Data supplied -
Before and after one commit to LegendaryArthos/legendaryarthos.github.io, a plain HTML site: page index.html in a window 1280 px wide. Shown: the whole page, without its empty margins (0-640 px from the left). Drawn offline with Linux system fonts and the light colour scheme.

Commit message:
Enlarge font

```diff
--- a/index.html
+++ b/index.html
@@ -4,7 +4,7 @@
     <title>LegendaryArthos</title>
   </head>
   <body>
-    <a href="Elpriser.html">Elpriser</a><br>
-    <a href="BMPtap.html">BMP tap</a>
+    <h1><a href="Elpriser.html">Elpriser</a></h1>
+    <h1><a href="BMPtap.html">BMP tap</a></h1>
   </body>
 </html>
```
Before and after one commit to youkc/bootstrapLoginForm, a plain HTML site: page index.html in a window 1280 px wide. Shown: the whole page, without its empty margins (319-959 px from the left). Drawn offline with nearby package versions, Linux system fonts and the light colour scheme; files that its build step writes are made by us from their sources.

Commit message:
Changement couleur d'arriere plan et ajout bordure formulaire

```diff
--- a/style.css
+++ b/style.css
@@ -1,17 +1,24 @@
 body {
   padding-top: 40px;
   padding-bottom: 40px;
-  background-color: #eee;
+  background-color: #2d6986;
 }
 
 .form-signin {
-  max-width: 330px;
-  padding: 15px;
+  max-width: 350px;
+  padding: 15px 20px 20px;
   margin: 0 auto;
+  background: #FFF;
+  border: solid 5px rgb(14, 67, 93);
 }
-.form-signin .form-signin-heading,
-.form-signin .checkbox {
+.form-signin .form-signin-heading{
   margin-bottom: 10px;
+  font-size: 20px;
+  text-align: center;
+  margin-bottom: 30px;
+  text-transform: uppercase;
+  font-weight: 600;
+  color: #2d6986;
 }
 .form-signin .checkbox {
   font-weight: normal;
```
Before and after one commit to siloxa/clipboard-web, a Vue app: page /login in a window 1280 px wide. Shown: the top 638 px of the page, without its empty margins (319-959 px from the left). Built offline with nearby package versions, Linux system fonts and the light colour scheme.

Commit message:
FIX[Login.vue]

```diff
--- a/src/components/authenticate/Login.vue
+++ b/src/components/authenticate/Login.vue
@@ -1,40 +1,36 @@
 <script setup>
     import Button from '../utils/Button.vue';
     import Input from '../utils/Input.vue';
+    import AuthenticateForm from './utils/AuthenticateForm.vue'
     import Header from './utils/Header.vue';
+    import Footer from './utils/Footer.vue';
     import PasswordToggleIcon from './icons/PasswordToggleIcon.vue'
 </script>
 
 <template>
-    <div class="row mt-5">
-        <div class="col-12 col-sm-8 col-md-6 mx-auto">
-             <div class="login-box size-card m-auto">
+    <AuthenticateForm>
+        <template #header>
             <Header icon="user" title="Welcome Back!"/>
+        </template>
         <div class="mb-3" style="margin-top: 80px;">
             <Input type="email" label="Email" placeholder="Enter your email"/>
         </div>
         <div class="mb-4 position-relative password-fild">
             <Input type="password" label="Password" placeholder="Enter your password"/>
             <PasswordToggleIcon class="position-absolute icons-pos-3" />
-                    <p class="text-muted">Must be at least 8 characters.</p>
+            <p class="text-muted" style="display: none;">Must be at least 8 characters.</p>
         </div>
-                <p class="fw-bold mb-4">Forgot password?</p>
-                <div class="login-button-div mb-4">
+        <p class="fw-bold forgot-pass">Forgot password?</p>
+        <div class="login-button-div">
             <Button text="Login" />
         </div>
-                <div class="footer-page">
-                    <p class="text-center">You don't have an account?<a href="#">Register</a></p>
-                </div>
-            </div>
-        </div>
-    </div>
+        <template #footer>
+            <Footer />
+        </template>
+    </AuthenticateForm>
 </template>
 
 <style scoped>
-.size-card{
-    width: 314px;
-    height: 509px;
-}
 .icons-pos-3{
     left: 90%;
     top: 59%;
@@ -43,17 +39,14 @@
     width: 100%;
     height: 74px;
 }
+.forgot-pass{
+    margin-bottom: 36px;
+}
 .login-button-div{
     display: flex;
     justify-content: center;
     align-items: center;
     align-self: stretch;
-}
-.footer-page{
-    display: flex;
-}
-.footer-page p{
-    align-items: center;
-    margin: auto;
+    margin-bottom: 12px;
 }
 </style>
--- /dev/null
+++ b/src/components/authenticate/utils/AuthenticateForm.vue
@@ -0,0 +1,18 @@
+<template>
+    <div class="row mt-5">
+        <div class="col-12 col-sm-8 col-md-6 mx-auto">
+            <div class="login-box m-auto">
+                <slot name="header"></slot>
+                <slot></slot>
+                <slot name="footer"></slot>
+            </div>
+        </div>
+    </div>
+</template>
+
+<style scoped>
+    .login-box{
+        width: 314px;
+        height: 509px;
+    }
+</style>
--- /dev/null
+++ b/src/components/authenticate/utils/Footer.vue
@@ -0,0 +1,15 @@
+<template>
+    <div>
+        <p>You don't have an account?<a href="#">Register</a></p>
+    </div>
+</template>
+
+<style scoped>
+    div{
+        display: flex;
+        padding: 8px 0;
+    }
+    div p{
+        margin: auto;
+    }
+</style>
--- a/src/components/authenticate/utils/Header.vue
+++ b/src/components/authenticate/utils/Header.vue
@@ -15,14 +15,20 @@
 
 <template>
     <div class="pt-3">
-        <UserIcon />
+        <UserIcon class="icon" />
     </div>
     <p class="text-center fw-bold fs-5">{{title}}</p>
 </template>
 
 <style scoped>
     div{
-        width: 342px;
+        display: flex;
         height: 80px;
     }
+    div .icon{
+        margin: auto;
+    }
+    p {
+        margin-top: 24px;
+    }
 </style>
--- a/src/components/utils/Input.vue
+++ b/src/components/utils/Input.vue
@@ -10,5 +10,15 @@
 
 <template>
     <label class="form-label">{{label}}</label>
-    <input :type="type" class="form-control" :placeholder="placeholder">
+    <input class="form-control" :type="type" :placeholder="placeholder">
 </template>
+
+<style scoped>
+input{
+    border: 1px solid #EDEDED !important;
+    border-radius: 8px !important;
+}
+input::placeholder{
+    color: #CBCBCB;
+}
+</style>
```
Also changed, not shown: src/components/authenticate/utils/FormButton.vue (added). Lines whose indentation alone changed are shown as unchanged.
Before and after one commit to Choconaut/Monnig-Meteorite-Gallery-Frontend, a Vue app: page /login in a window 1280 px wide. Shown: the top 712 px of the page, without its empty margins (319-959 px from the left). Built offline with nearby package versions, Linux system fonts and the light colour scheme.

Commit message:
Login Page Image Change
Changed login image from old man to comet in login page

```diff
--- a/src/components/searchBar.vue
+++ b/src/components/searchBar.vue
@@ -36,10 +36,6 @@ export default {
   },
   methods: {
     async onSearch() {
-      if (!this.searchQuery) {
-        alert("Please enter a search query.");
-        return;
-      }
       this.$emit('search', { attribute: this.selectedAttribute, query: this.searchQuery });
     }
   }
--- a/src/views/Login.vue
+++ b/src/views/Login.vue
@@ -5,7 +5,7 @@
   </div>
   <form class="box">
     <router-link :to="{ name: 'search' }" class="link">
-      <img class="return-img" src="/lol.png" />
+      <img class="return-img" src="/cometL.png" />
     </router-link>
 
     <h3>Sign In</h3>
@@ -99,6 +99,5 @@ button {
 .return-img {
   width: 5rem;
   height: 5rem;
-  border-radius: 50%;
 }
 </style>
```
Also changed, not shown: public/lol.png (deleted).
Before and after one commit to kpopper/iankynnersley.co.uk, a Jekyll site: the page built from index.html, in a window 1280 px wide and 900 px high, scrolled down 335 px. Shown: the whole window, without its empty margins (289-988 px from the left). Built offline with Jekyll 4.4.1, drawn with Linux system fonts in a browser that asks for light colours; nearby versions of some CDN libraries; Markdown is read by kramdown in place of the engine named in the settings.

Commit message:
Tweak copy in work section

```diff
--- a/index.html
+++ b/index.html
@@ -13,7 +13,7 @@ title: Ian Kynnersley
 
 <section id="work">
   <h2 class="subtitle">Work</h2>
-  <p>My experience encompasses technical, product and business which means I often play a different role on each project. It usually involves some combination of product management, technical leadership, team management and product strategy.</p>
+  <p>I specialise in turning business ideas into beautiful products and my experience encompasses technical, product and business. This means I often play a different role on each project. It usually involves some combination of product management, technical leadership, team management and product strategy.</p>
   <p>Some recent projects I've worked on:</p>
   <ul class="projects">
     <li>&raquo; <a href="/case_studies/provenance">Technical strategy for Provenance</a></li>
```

What the task asks - Go through the preceding material and copy each line that has the word "align".

Result of the exercise -
+  text-align: center;
     align-items: center;
     align-self: stretch;
-    align-items: center;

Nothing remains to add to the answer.